The MEK also wanted to win over the hearts and minds of everyday Americans, who likely had not heard of the small, nascent group but may have been concerned about peace and democracy, which the MEK now claimed were their guiding principles.
The group spent hundreds of thousands of dollars from 2005-2012 taking out ads in major newspapers, including The New York Times and the Washington Post. Their ads were designed to look more like petitions or news stories, and they blended into everyday reading.
“35,000 Iranians Rally in Brussels,” one advertisement headline read, seeking to show that the group had popular support. “250 Parliamentarians, 50 Jurists Condemn . . . Conspiracies against Iranian Mojahedin in Iraq, Call for Removal of Terror Tag from PMOI,” read another.
One full-page ad in The New York Times called for the group to be returned to Camp Ashraf after many had been forcibly transferred to the less-secure Camp Liberty.
To be sure, the group was under attack by Iraqi forces during the mid-2000s; tens of them died and hundreds were wounded in a series of strikes against Camp Ashraf and Camp Liberty.

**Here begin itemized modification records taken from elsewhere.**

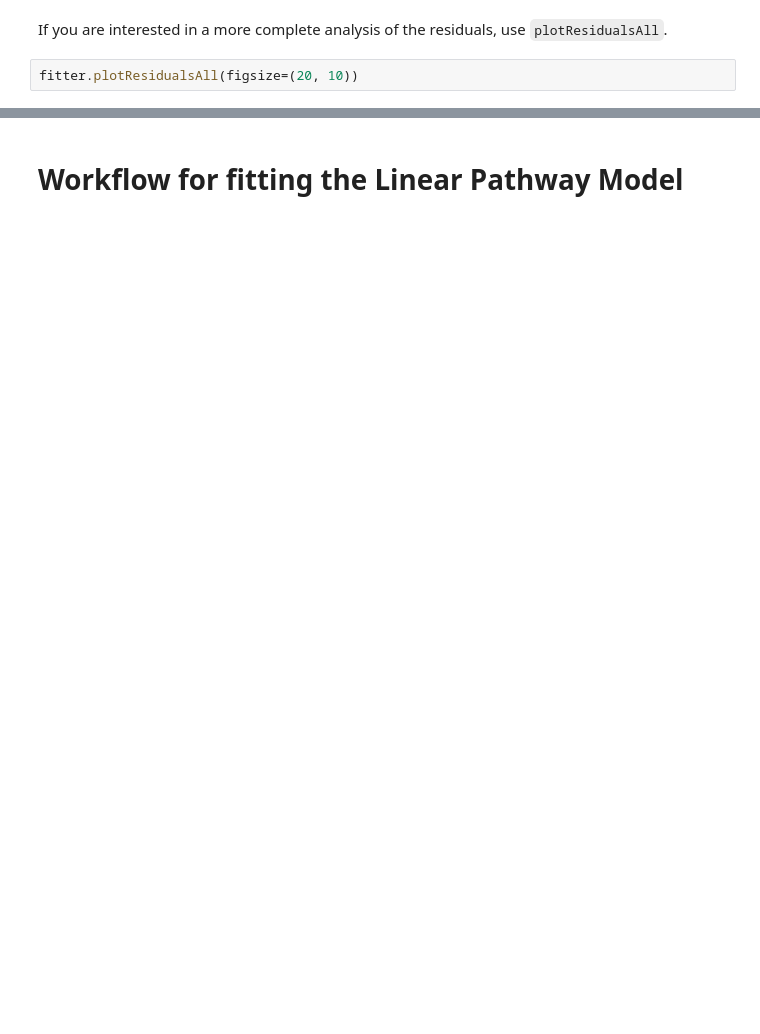
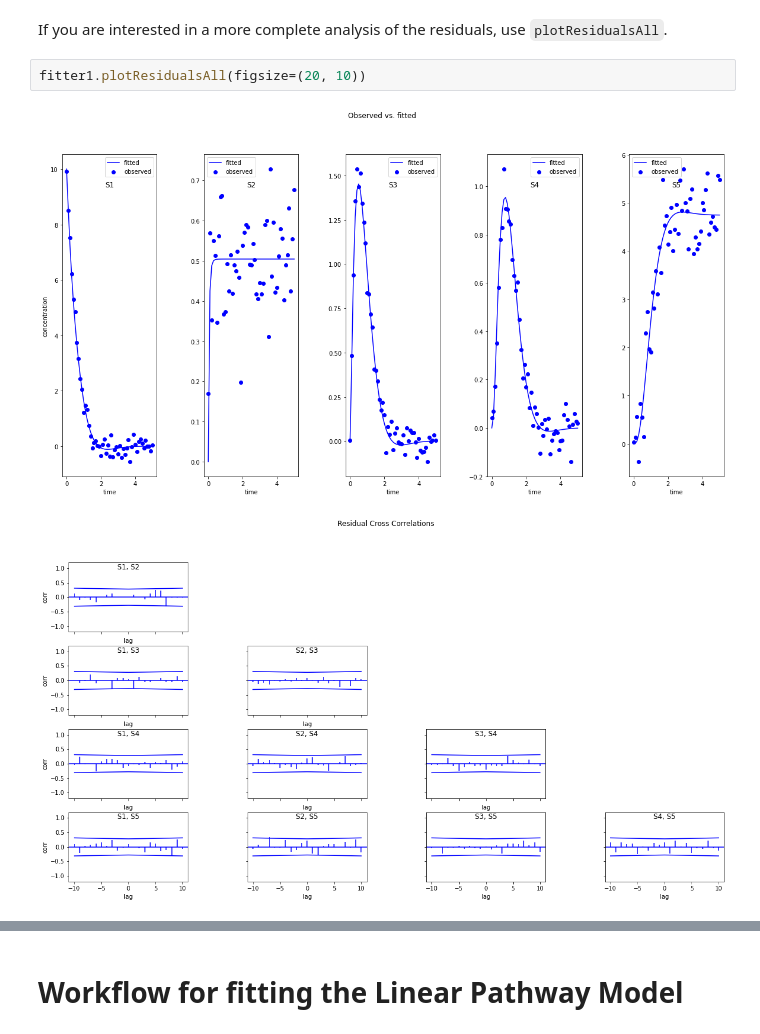
Before and after one commit to ModelEngineering/BIOEN-437, a Jupyter notebook: Lectures/Parameter-Fitting/pf_part_4_complete_example.ipynb, the cells around one changed output, grey strips where cells are left out. Cells and saved outputs as stored; diff of their text form; blank space fills up the shorter version.

```diff
--- a/Lectures/Parameter-Fitting/pf_part_4_complete_example.ipynb
+++ b/Lectures/Parameter-Fitting/pf_part_4_complete_example.ipynb
@@ -127,4 +257,7 @@ In the latter case, there is considerable variability that likely makes a good f
 # %% [markdown]
 If you are interested in a more complete analysis of the residuals, use ``plotResidualsAll``.
 # %%
-fitter.plotResidualsAll(figsize=(20, 10))
+fitter1.plotResidualsAll(figsize=(20, 10))
+# %% [output]
+[figure, added]
+[figure, added]
```
Also changed, not shown: parts of 50 cells of this notebook, 2 other files.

The MEK paid for a vast array of U.S. bipartisan support. Among its public allies, even when it was a terror group, was R. James Woolsey and Porter J. Goss, both former CIA heads, former president George W. Bush’s homeland security chief Tom Ridge, Obama’s first national security advisor, James Jones, former New York mayor Rudolph Giuliani, popular Vermont Democrat Howard Dean. Its other allies included Democrat Congressman John Lewis, former FBI Director Louis Freeh, former Representative Patrick Kennedy and retired General Wesley Clark among others.
The ad campaigns and tireless lobbying efforts worked.
In Sept 2012, then Secretary of State Hillary Clinton announced the group was coming off the terror list. A Republican Congressman Dana Rohrabacher praised the decision, saying “The lives of hundreds of the M.E.K. misplaced persons could well be saved as result.” He also insisted that the group seeks “a secular, peaceful, and democratic government,” in Iran.
The MEK had convinced enough powerful people that they were a genuinely potent opposition force that could offset the power of the Ayatollah’s regime in Iran.
The de-listing also open the way for them to expand their lobbying efforts in the U.S., which they have done. Rudy Giuliani regularly attends their annual gatherings, getting paid tens of thousands of dollars to do so, as does current National Security Advisor John Bolton, who was reportedly paid at least $180,000 by the group in 2017. Other politicians donated to include Barack Obama and John McCain.
With U.S. help, the MEK were lifted out of Iraq and into a new base in Tirana, Albania where they reside now.
Now that the average age of the MEK’s members is around 55 or 60, “it is fair to say the members have nowhere to go but to stay,” and watch the organization slowly fade away, Khodabandeh said.
“The only alternative for them is suicide. Especially the ones who have joined following an idea.”